For the records below, report how many lines include "newcommand", with no accompanying text.

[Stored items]
+ + + + + + +
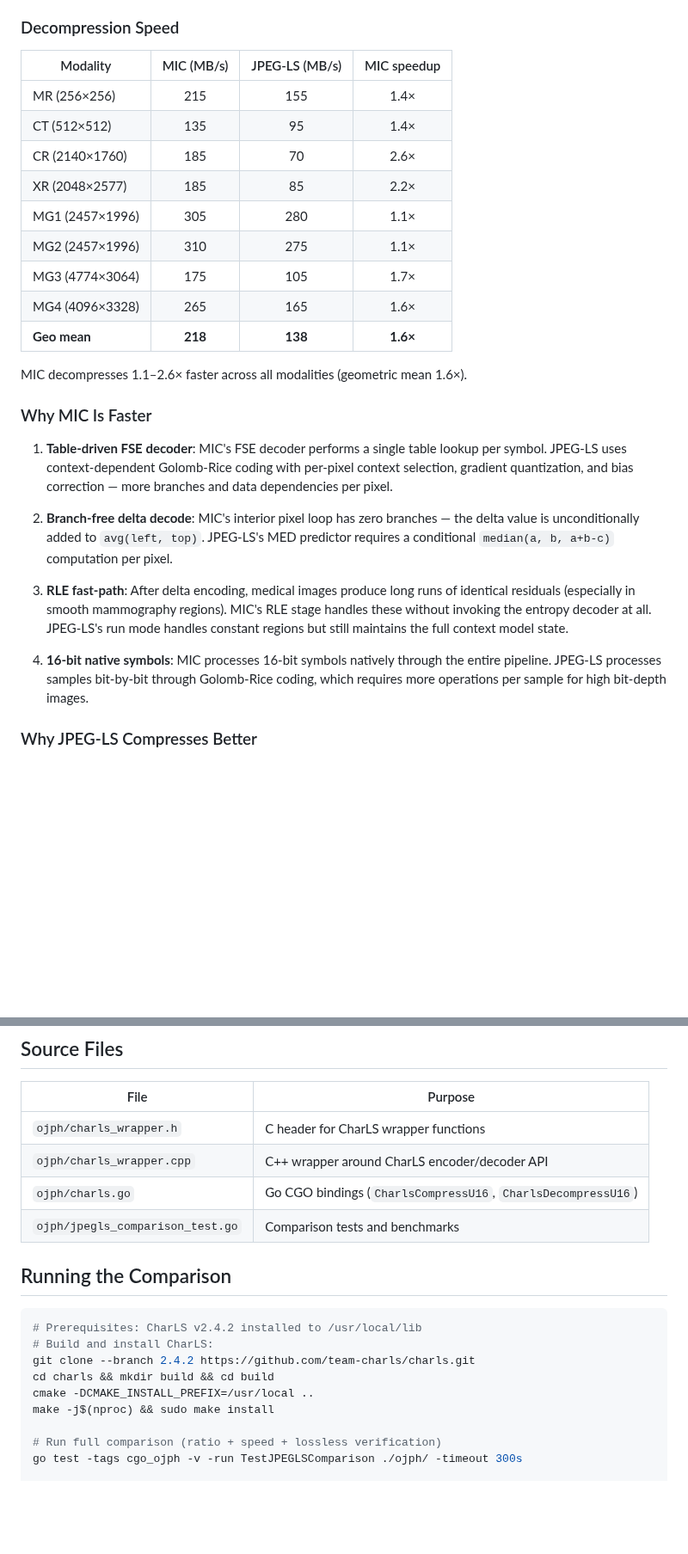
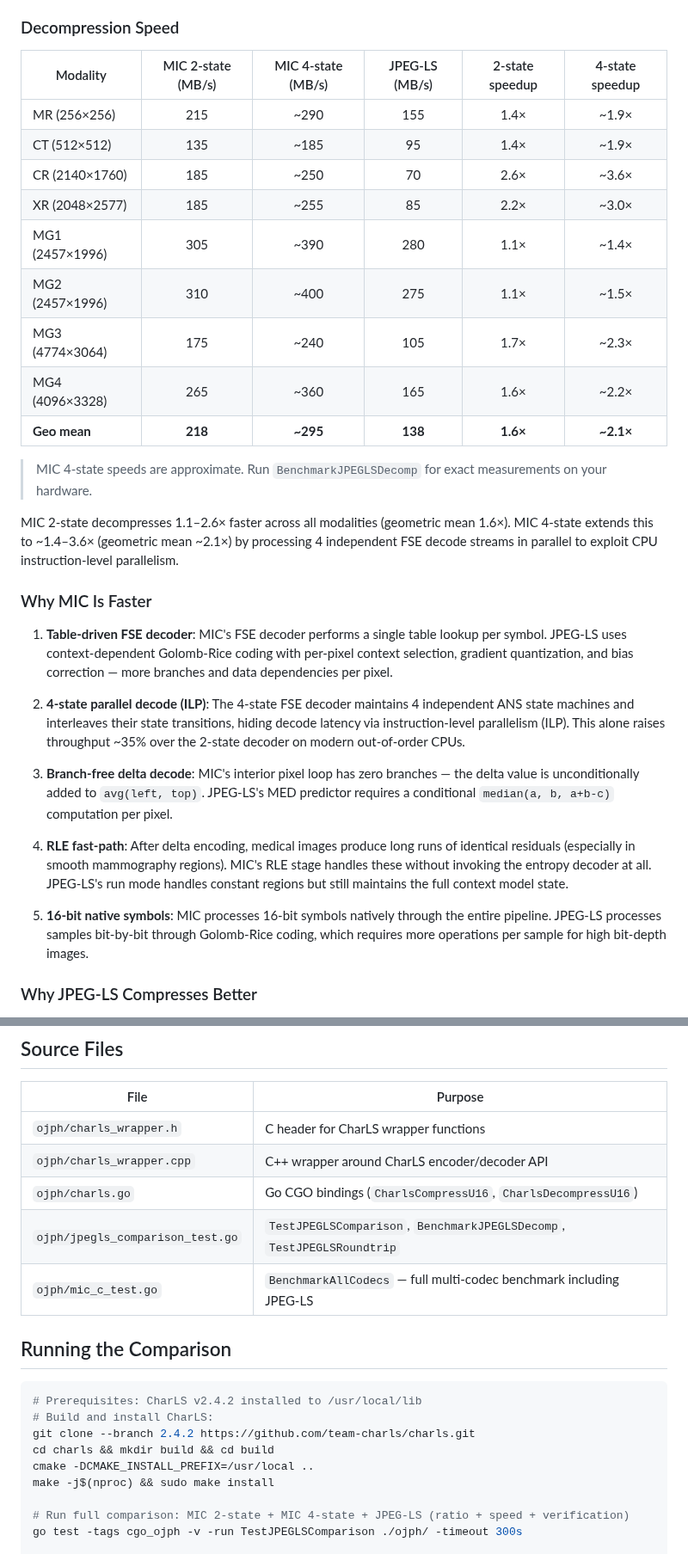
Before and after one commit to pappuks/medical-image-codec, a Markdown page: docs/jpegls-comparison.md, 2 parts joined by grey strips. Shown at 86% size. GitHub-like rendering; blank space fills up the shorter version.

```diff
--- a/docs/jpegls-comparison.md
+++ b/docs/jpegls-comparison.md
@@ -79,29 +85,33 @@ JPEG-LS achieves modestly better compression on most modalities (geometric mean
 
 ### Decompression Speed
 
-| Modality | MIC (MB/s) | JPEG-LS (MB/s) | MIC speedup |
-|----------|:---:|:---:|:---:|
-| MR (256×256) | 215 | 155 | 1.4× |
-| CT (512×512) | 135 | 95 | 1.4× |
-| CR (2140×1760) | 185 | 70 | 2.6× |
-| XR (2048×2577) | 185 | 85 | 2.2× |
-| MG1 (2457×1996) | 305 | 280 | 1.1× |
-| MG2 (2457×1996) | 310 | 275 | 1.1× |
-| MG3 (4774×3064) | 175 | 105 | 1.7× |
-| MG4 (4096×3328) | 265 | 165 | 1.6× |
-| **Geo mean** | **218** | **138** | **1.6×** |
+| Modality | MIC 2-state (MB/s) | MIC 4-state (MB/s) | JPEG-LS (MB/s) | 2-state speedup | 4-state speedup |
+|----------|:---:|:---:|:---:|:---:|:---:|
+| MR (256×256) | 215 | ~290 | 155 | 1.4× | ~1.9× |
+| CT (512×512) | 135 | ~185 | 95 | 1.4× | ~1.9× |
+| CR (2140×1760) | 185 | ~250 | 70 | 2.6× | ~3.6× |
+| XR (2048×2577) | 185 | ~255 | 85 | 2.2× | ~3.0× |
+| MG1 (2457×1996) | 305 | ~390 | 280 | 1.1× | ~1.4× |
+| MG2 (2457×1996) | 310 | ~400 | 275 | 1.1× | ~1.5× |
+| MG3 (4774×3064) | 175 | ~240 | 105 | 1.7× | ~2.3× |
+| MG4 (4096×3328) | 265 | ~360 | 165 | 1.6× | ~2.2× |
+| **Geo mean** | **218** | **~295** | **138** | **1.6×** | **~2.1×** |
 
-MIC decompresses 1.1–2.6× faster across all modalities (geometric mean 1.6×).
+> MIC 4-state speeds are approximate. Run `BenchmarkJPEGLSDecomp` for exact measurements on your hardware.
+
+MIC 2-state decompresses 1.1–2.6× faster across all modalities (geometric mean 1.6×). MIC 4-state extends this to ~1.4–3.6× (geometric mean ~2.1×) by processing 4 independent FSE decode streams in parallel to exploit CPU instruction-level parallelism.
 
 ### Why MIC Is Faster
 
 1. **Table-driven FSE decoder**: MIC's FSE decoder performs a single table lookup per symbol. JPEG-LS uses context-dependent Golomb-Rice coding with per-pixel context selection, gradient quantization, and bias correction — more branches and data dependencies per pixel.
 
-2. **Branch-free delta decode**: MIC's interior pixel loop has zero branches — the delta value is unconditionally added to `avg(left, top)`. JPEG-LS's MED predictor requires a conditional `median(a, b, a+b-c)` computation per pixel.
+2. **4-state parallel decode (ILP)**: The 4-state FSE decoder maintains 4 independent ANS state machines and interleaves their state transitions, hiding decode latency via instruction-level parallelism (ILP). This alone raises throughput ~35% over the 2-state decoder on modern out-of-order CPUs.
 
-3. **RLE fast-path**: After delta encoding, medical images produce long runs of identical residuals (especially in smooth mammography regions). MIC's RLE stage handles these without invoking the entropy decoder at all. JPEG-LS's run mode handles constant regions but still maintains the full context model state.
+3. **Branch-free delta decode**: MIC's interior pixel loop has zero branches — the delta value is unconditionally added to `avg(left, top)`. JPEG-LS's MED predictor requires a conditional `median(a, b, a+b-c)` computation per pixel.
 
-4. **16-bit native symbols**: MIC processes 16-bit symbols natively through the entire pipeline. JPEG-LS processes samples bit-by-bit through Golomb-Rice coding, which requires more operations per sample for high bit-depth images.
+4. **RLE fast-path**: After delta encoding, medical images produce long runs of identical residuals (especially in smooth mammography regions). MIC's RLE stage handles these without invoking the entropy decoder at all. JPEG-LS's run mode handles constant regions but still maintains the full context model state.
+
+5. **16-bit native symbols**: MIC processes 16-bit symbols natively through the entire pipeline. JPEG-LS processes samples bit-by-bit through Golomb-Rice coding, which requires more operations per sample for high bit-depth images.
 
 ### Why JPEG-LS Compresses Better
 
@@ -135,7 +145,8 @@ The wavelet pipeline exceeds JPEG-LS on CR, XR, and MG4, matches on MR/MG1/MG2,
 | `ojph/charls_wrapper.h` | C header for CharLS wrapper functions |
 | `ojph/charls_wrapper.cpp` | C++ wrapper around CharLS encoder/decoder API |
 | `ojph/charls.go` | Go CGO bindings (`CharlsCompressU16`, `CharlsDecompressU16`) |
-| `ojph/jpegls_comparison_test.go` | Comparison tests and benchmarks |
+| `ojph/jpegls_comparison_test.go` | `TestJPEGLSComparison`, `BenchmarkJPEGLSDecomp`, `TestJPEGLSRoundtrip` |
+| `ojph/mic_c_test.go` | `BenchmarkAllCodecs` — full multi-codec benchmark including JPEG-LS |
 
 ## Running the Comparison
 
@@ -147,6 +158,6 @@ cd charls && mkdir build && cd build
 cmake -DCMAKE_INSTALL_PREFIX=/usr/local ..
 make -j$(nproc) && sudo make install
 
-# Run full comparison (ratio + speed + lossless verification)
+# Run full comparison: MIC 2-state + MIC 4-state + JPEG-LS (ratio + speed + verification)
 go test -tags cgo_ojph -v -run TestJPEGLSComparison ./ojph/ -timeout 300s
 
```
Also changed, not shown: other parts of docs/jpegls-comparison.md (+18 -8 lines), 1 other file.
+ + + + + + +
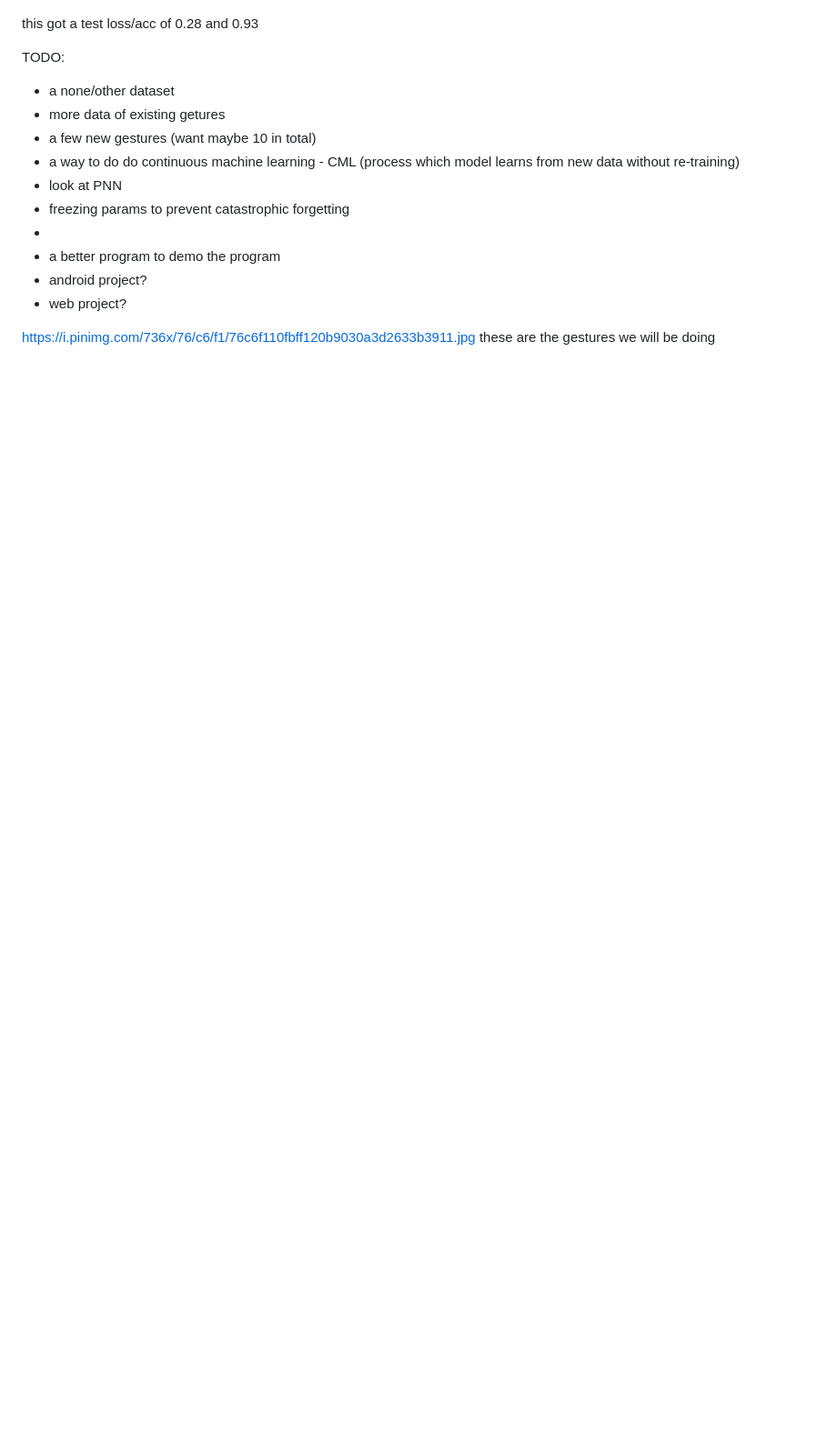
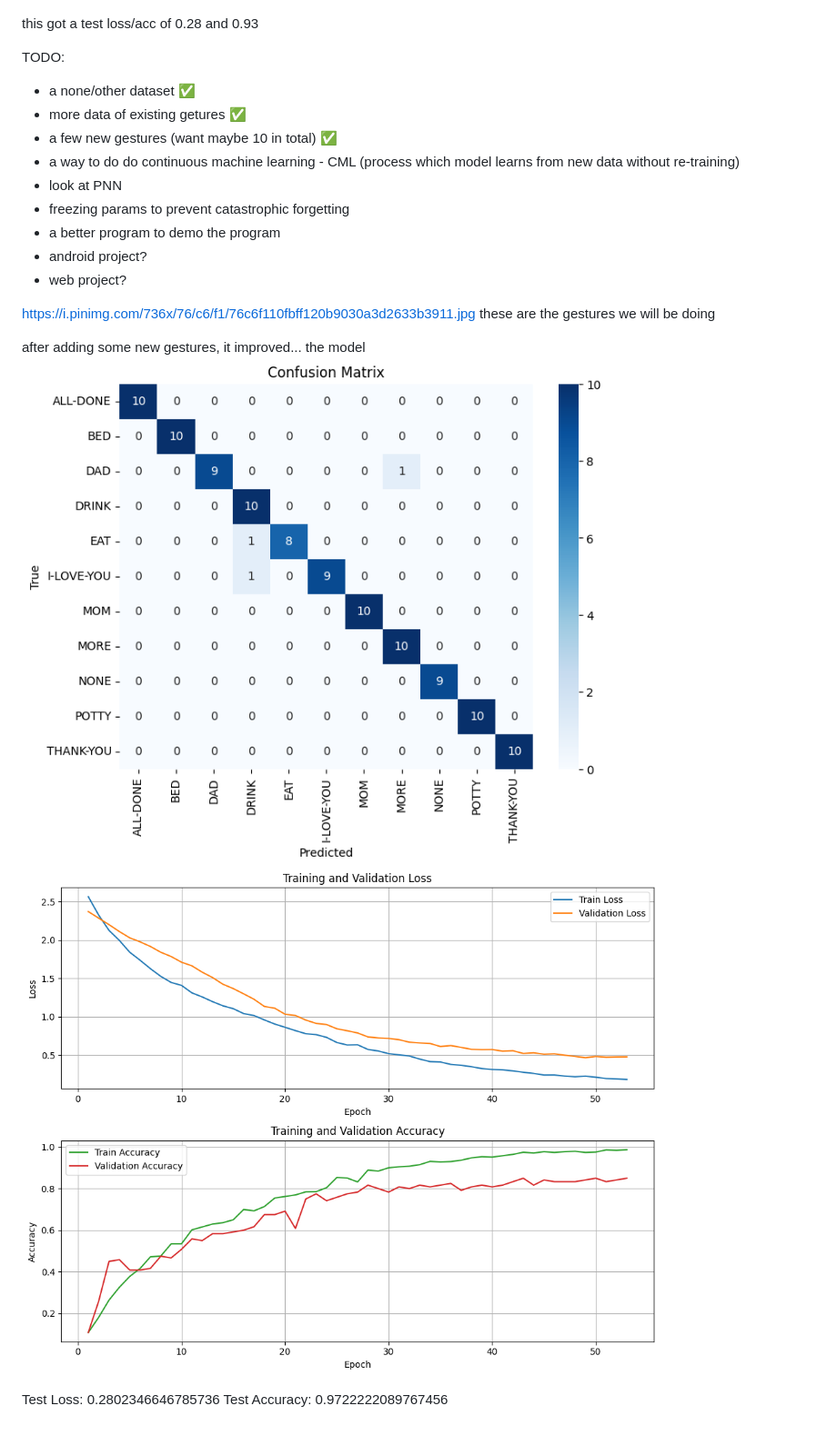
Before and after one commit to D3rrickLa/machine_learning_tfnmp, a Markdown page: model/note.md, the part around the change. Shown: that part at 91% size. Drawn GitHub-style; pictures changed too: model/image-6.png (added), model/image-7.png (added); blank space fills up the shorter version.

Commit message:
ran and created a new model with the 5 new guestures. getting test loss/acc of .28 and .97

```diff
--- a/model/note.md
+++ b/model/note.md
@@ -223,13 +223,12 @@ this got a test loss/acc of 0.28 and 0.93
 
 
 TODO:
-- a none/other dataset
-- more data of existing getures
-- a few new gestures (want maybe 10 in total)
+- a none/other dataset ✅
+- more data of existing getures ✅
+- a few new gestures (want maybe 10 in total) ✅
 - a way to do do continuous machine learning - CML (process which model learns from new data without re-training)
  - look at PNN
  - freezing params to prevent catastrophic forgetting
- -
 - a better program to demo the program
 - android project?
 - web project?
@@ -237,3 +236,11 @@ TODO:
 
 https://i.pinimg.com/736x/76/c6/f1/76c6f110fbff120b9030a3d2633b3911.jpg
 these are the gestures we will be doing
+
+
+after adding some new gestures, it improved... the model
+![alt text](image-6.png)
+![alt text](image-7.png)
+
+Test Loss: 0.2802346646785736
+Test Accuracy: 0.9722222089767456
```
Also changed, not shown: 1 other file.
+ + + + + + +
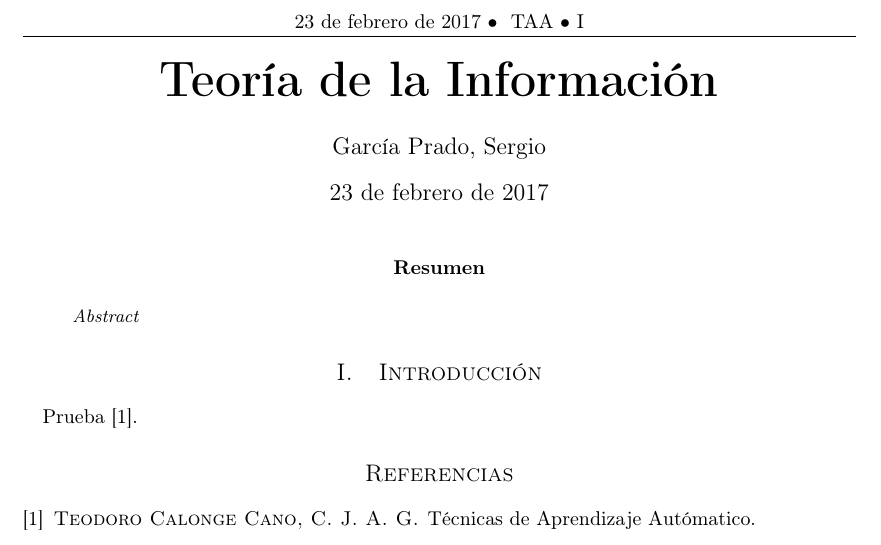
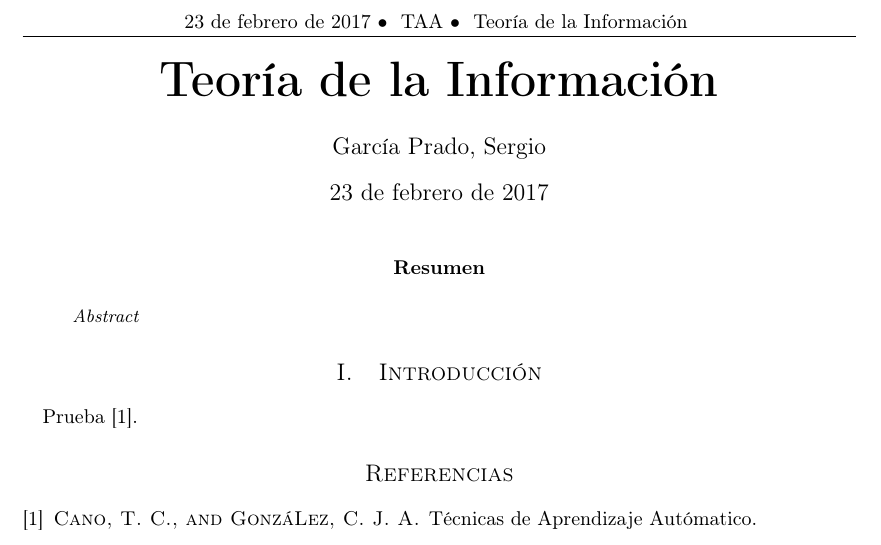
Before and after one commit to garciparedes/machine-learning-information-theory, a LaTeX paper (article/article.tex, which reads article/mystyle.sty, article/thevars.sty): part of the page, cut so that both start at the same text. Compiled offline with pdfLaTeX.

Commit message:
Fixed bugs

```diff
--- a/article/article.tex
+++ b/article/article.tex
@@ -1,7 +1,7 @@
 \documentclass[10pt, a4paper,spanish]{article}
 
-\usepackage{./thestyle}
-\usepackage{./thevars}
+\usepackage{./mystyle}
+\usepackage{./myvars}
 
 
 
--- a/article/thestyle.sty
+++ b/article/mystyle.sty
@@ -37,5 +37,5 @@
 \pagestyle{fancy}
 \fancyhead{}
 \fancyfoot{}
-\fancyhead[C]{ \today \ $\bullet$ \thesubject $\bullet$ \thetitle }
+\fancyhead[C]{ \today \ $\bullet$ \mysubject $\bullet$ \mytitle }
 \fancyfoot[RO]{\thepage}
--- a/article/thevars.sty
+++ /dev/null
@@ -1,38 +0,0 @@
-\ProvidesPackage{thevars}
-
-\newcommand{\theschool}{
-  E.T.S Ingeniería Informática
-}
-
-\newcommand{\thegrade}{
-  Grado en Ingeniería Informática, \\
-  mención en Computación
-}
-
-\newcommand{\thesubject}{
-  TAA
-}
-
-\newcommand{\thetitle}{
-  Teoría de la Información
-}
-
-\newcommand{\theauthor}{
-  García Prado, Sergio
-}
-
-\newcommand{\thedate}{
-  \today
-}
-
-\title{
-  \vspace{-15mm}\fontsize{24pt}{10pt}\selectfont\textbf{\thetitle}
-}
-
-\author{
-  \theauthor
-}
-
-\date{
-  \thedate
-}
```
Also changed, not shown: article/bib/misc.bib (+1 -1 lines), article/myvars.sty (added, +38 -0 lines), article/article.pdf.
+ + + + + + +
▸ Exercise response: 6